You then cross over into Maine and for a short time the scenery changes to a more rural inland setting, then back to coastline. This is where we ran into the all-women half marathon. Doug, with his usual commentary, proclaimed the scenery just kept getting better and better. Unfortunately, this is also where he almost got hit by a Peter Pan tour bus. Doug’s story he” ran out of asphalt and couldn’t get unclipped, stupid Speedplays”, my version – someone was too busy checking out the new found scenery and totally spaced the tour bus pulling over in front of him.

The metric turned around here and we got to follow and pass the marathoners (they took up the whole lane), which meant passing a group pulling into an open spot chatting with some runners then passing some more, but the century goes on to the Nubble Lighthouse and returns.

(The Nubble Lighthouse)

This is a great ride if you want to take your time and view some truly beautiful scenery. We average 16.5 mph for the first half of the ride, then picked up the pace on the return and averaged 18.9 overall.
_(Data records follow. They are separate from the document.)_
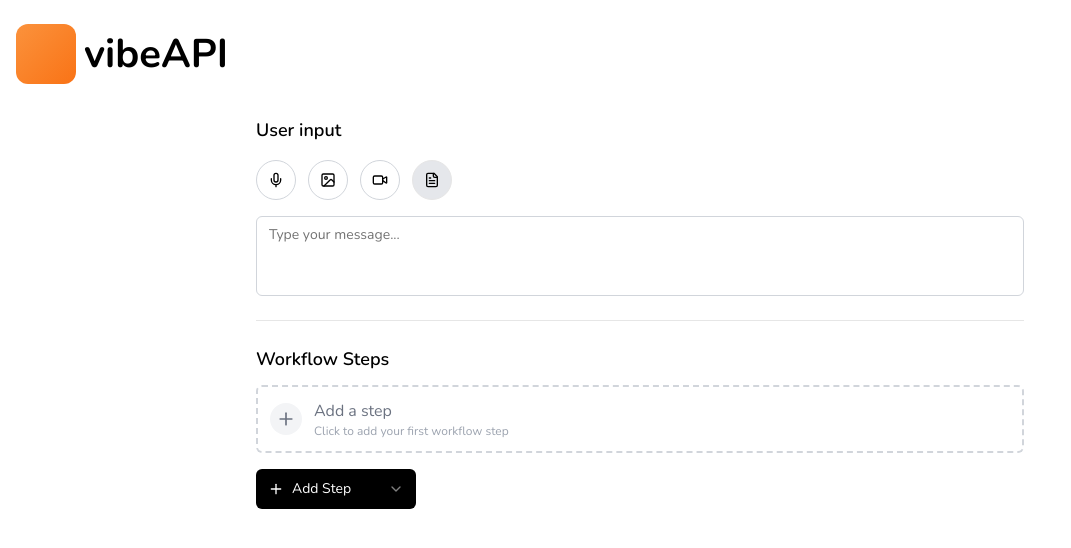
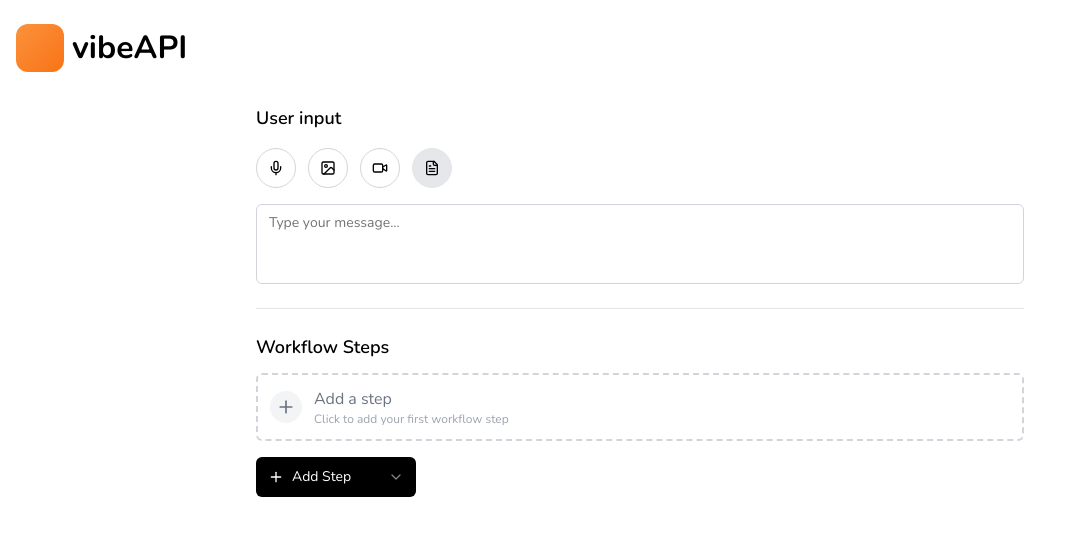
Before and after one commit to rbrown101010/v0-dark-mode-app-design, a Next.js app: page / in a window 1280 px wide. Shown: the top 548 px of the page, without its empty margins (0-1071 px from the left). Built offline with nearby package versions, Linux system fonts and the light colour scheme.

Commit message:
Reduce header icon and title size

```diff
--- a/app/page.tsx
+++ b/app/page.tsx
@@ -136,8 +136,8 @@ export default function Home() {
       {/* Header with Logo and Turn Flow Button */}
       <header className="w-full flex justify-between items-center mb-8 mt-2">
         <div className="flex items-center">
-          <div className="w-[60px] h-[60px] rounded-xl bg-gradient-to-br from-orange-400 to-orange-500 mr-2"></div>
-          <span className="font-bold text-[2.5rem]">vibeAPI</span>
+          <div className="w-12 h-12 rounded-xl bg-gradient-to-br from-orange-400 to-orange-500 mr-2"></div>
+          <span className="font-bold text-[2rem]">vibeAPI</span>
         </div>
 
         {workflowSteps.length > 0 && (
```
The ride is generally flat with only a few small climbs.

(All smiles at the finish)

A few words of advice for those who are thinking about riding it in the future. There are only two rest stops on both the metric and century, while well stocked with food and drink, it’s a long way between them so if its hot(our day started of at 50 ended at 70 degrees) or you drink a lot of fluids while riding either bring a camelbak or cash to buy water. Also pre-registration is a must, with a max limit of 1700 riders its sold out every year, there is no on site registration. With your reg. fee you have the option to ride either Saturday or Sunday or both. I prefer to leave early as reg. can get crazy with a couple of hundred riders in line and the route can get pretty congested later in the day with cycling and auto traffic.

I would recommend this ride, it is one of my favorites, if you want to slow down and appreciate how beautiful the New England coastline is and get back to the basics of riding with no goals, expectations and no hurry. -Pete

Leave a Reply

Fill in your details below or click an icon to log in: Logo

You are commenting using your account. Log Out /  Change )

Twitter picture

You are commenting using your Twitter account. Log Out /  Change )

Facebook photo

You are commenting using your Facebook account. Log Out /  Change )

Connecting to %s